Updated, 10 p.m. Monday: Link for Shiva.
NORWALK, Conn. — Arthur Goldblatt has passed away at age 87.
“I’m so saddened to hear of his passing. I’ve known Art for a very long time. He is the founder of the Grassroots Tennis and Education program that has helped so many young boys and girls in our city,” Mayor Harry Rilling said. “Each of the participants of the program graduated from high school with hundreds going on to college, many in scholarships. He was a great man who gave so much to the young people of our community.”
Goldblatt leaves behind his wife of 51 years, Ann Goldblatt, and two sons, Alan and Ben.
The burial will be small and private, Alan Goldblatt said. Shiva will be Wednesday on Zoom; here is the link.
“If people want, we can hopefully at some point in the future do an in-person large celebration. Maybe on some anniversary of Grass Roots Tennis beginning,” Alan Goldblatt said.
Goldblatt, a Yale-educated lawyer, was called “a Connecticut saint” by Alex Seaver in a Tennis.com article. Seaver, co-founder of the Connecticut Alliance for Tennis & Education (CATE), called Goldblatt “a very humble, elegant guy who never wants credit,” and said, “He’s inspired all of us.”
Goldblatt founded Grassroots Tennis in 1995, according to his LinkedIn page. It’s a “youth development nonprofit organization that uses the sport of tennis to engage youth in holistic out-of-school time programming,” the organization states on its website.
“This free, year-round program combines tennis instruction with academic support and character development,” Grassroots states. “Grassroots is a chapter of the USTA National Junior Tennis and Learning network. Grassroots serves over 250 children each year ages 5 to 18 with a relationship-first approach that brings together children and their families with dedicated volunteers and caring staff.”
A 2015 Connecticut Magazine story quotes Goldblatt as saying, “I know how much being a capable tennis player has done for me by way of health, social contacts, and general satisfaction. I wanted to see if I could use tennis to do the same for kids from low-income, often one-parent families.”
Goldblatt worked in Washington D.C. for a few years after college and then served in the Peace Corps, Ann Goldblatt said. He returned to Norwalk and settled down because of his friendship with former Norwalk Mayor Bill Collins.
Goldblatt served as Norwalk Corporation Counsel from 1977-80, according to Collins, who described him as his best friend. They served as best man at each other’s weddings.

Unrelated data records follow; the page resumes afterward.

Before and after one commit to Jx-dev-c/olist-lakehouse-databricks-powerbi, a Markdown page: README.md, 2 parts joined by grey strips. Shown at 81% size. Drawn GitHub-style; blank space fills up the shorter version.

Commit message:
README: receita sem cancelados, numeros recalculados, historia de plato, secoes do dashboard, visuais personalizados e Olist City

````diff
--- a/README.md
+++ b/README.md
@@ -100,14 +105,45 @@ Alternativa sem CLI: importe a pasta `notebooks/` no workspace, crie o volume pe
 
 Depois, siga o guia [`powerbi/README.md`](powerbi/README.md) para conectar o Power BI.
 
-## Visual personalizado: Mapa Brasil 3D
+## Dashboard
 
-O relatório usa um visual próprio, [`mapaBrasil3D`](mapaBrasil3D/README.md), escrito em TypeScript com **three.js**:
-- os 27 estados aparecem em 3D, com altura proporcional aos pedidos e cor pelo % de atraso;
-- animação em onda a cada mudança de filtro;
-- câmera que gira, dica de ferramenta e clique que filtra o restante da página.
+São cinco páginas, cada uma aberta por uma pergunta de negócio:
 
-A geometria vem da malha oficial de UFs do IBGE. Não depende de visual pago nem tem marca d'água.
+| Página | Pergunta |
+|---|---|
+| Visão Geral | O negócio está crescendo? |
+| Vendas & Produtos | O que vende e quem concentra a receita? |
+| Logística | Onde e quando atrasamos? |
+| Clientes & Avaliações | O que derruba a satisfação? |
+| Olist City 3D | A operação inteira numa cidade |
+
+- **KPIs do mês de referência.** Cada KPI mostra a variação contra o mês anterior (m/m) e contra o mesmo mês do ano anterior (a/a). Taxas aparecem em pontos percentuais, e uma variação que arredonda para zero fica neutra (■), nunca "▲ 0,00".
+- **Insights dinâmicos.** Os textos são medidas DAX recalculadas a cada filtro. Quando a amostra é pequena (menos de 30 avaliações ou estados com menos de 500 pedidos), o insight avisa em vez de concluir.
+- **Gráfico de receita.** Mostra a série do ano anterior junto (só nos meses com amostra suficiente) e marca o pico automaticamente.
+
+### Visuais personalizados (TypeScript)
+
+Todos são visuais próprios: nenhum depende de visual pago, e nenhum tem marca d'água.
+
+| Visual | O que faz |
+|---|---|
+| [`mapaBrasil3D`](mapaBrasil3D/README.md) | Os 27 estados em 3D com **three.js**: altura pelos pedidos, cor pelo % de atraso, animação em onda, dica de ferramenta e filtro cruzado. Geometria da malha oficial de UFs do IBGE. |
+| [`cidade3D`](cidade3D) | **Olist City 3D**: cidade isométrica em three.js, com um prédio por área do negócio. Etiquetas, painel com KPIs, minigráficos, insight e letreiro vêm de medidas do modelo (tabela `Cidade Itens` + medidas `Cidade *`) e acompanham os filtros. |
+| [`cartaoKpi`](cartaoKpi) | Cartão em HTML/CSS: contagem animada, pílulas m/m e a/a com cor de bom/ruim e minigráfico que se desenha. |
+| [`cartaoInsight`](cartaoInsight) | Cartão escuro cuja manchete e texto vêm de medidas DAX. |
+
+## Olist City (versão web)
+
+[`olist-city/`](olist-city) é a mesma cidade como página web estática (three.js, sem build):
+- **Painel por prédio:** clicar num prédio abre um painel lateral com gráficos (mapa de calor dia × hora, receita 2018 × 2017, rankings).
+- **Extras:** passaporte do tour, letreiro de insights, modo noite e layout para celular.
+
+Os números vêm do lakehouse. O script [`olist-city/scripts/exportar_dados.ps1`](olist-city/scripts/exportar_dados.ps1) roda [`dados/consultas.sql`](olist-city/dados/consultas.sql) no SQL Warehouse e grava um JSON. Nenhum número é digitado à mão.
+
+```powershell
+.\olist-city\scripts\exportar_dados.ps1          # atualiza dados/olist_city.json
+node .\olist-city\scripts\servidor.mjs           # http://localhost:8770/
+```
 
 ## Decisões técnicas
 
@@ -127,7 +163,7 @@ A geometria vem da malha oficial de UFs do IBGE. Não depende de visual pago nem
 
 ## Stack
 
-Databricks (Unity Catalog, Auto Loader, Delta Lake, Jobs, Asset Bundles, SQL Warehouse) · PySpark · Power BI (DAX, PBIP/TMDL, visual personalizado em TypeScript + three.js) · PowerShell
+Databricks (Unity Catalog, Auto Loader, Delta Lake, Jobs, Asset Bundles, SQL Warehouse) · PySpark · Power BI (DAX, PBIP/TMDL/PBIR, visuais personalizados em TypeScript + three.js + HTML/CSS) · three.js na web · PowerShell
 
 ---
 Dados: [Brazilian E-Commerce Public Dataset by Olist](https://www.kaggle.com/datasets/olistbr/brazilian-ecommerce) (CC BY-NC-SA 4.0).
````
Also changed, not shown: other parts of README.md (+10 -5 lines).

Collins said, “He brought a sense of social values to the city government, which spread around to other people. I think it changed the nature, a bit, of the way we did things.”